CoreNet Global attendees at the North American Summit in Seattle began their day Tuesday with a peek at WikiTribune, a new news site being launched by Wikipedia. And they heard it first hand, from Jimmy Wales, the co-founder of Wikipedia. Wikipedia, Wales said, is the 5th highest trafficked site on the web, with 40 million articles, in 284 languages and 400 unique visitors every month. 

It was a rare opportunity to hear from a true Internet pioneer. And his message to the corporate real estate professionals: Too often people think in mysterious ways about their online community, hoping for some kind of magic. These are people, these are your people. What do they want to accomplish and how can you help them? 

From there it was on to a case study on Toyota’s new North American headquarters in Plano, Texas. Douglas Beebe, General Manager, Real Estate & Facilities/Corporate Security/Fire Services for Toyota Motor North America (TMNA) explained how the strategy and design for the entire, 100 acre, 2.1-million-square-foot corporate campus for 6,600 people was derived from the company’s core philosophy of continuous improvement and respect for people. And a set of guiding principles: inspiring, connecting, flexible, innovative, sustainable.

The chemistry was clear between Beebe and the representatives of his architecture (Corgan), corporate real estate and furniture teams (Steelcase), whether they were in-house or outsourced, and that collaboration clearly led to a successful project. 

 Some interesting features of the campus:

– Everyone has their own work station. And how many square feet per worker? The team said that’s not a measure they even pay attention to, since there are so many combinations of spaces where people can work. However, every employee does have his or her own workstation. 

– The campus is interconnected physically and visually, so that employees can see areas they may use, such as dining areas and conference rooms.

– A goal of reducing storage space by 40 percent from the prior location was exceeded, and there was a more than 70 percent reduction in space.

Beebe shared the lessons learned: You need a clear vision, you need the right people, continually realign priorities, develop trust and know when to be flexible and when to be firm.

From there it was down to the CoreNet Global Learning Theatre, where teams of students from  the Delft University of Technology (The Netherlands), Columbia University and Emory University competed in the Academic Challenge. Their job was to determine a strategy for their fictional company’s CEO that articulates how to reduce risk in the company’s worldwide physical footprint (i.e., real estate portfolio) and thereby reduce overall risk exposure to the corporation. 

The Academic Challenge has become a staple of the CoreNet Global summits and a new bridge between corporate real estate and the student communities. 

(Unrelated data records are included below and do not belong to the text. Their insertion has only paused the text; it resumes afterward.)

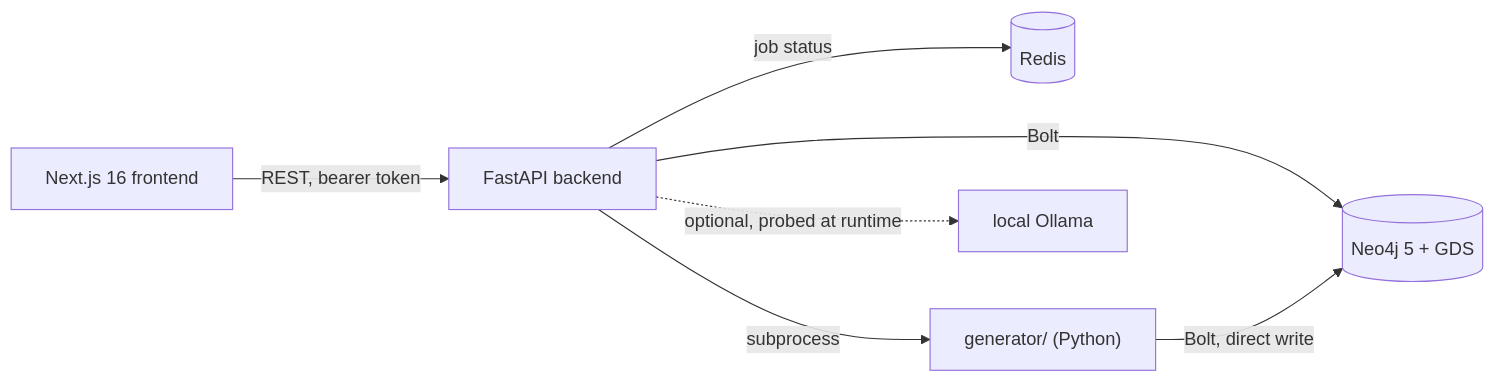
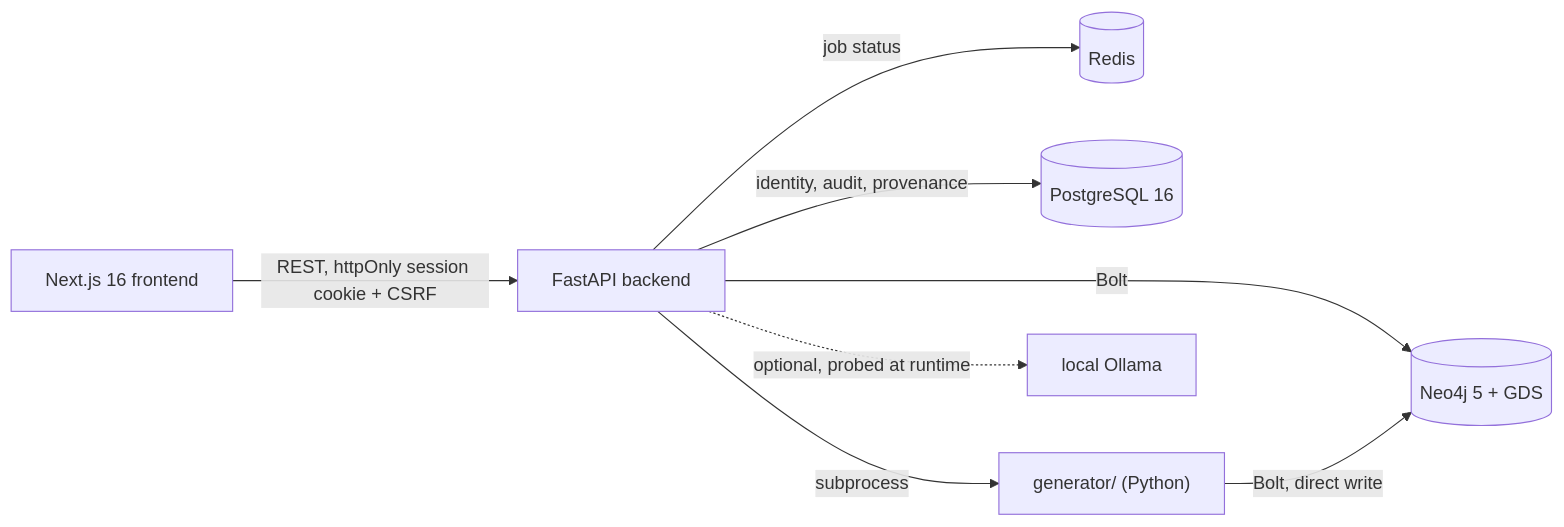
The diagram in README.md (Ayush-o1/Argus), drawn with Mermaid before and after one commit. The commit also changed other lines of this file and 8 other files, not shown here.

````diff
--- a/README.md
+++ b/README.md
@@ -30,9 +31,10 @@
 ```mermaid
 flowchart LR
-    FE["Next.js 16 frontend"] -- "REST, bearer token" --> BE["FastAPI backend"]
+    FE["Next.js 16 frontend"] -- "REST, httpOnly session cookie + CSRF" --> BE["FastAPI backend"]
     BE -- "Bolt" --> Neo4j[(Neo4j 5 + GDS)]
     BE -- "job status" --> Redis[(Redis)]
+    BE -- "identity, audit, provenance" --> PG[(PostgreSQL 16)]
     Gen["generator/ (Python)"] -- "Bolt, direct write" --> Neo4j
     BE -- "subprocess" --> Gen
     BE -. "optional, probed at runtime" .-> Ollama["local Ollama"]
 ```
````
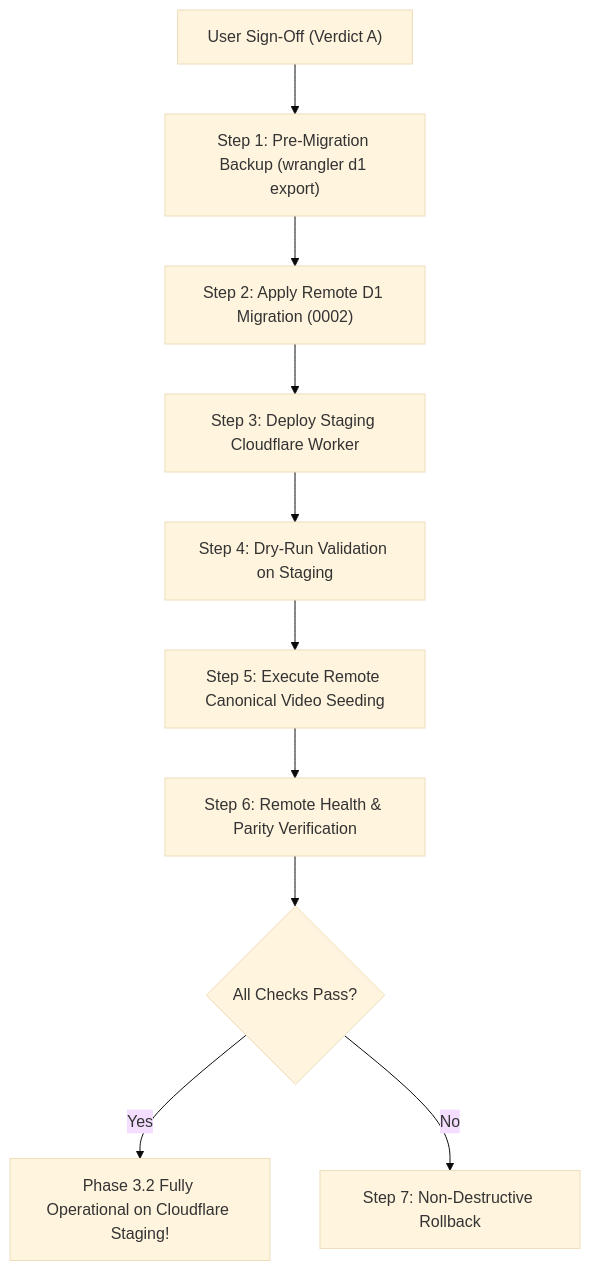
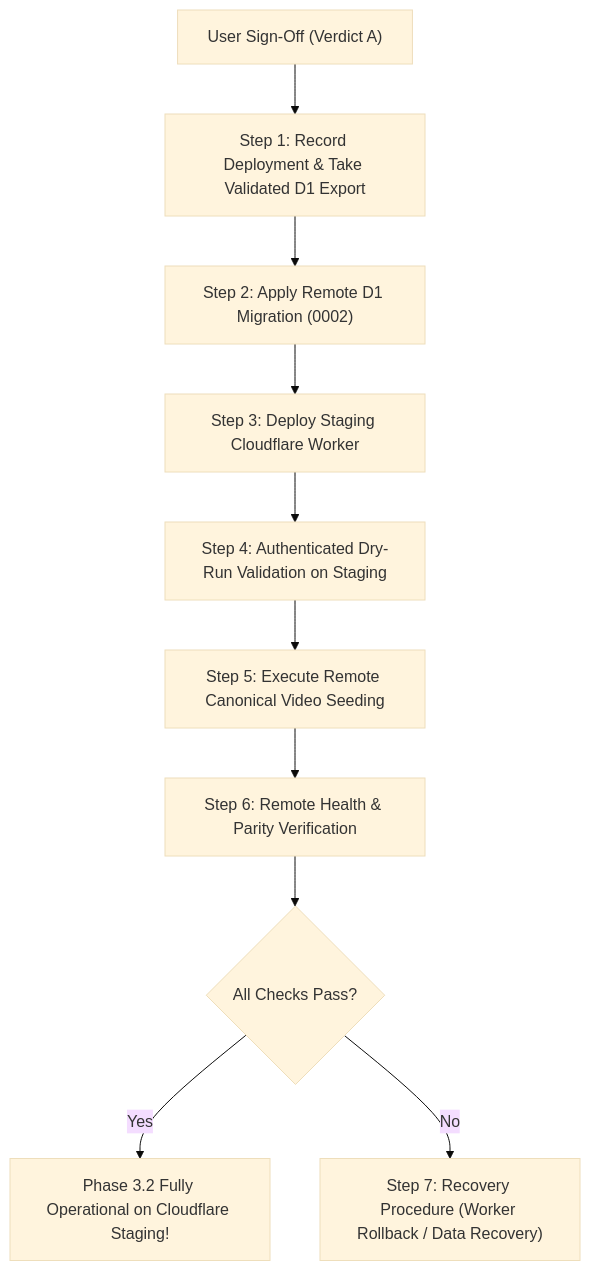
One commit to eigengraun/kerem-mihci-portfolio changed the diagram in docs/reviews/PORTFOLIO_OS_PHASE3_STAGING_APPROVAL_PLAN.md. Above: the diagram before and after it, drawn with Mermaid (base theme). The commit also changed other lines of this file and 12 other files, not shown here.

Commit message:
fix(phase3.2): enforce final staging safety gate, authenticated seed inventory, and no-store media cache

````diff
--- a/docs/reviews/PORTFOLIO_OS_PHASE3_STAGING_APPROVAL_PLAN.md
+++ b/docs/reviews/PORTFOLIO_OS_PHASE3_STAGING_APPROVAL_PLAN.md
@@ -72,12 +109,12 @@
 ```mermaid
 flowchart TD
-    A["User Sign-Off (Verdict A)"] --> B["Step 1: Pre-Migration Backup (wrangler d1 export)"]
+    A["User Sign-Off (Verdict A)"] --> B["Step 1: Record Deployment & Take Validated D1 Export"]
     B --> C["Step 2: Apply Remote D1 Migration (0002)"]
     C --> D["Step 3: Deploy Staging Cloudflare Worker"]
-    D --> E["Step 4: Dry-Run Validation on Staging"]
+    D --> E["Step 4: Authenticated Dry-Run Validation on Staging"]
     E --> F["Step 5: Execute Remote Canonical Video Seeding"]
     F --> G["Step 6: Remote Health & Parity Verification"]
     G --> H{"All Checks Pass?"}
     H -- Yes --> I["Phase 3.2 Fully Operational on Cloudflare Staging!"]
-    H -- No --> J["Step 7: Non-Destructive Rollback"]
+    H -- No --> J["Step 7: Recovery Procedure (Worker Rollback / Data Recovery)"]
 ```
````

The day ended with a session led by Randy Smith, MCR, Vice President, Global Real Estate & Facilities, Oracle Corporation and Monique Arkesteijn, Assistant Professor Real Estate Management, Delft University of Technology. The brainy duo explained Oracles recent advances in site location decision making. Delft University of Technology (TU Delft) and Oracle collaborated on testing a new model for assessing locations based on Delft research, called Preference-based Accommodation Strategy (PAS), and ran a parallel location assessment. The primary difference in this tool is the use of preference curves, rather than the more standard weighting of criteria.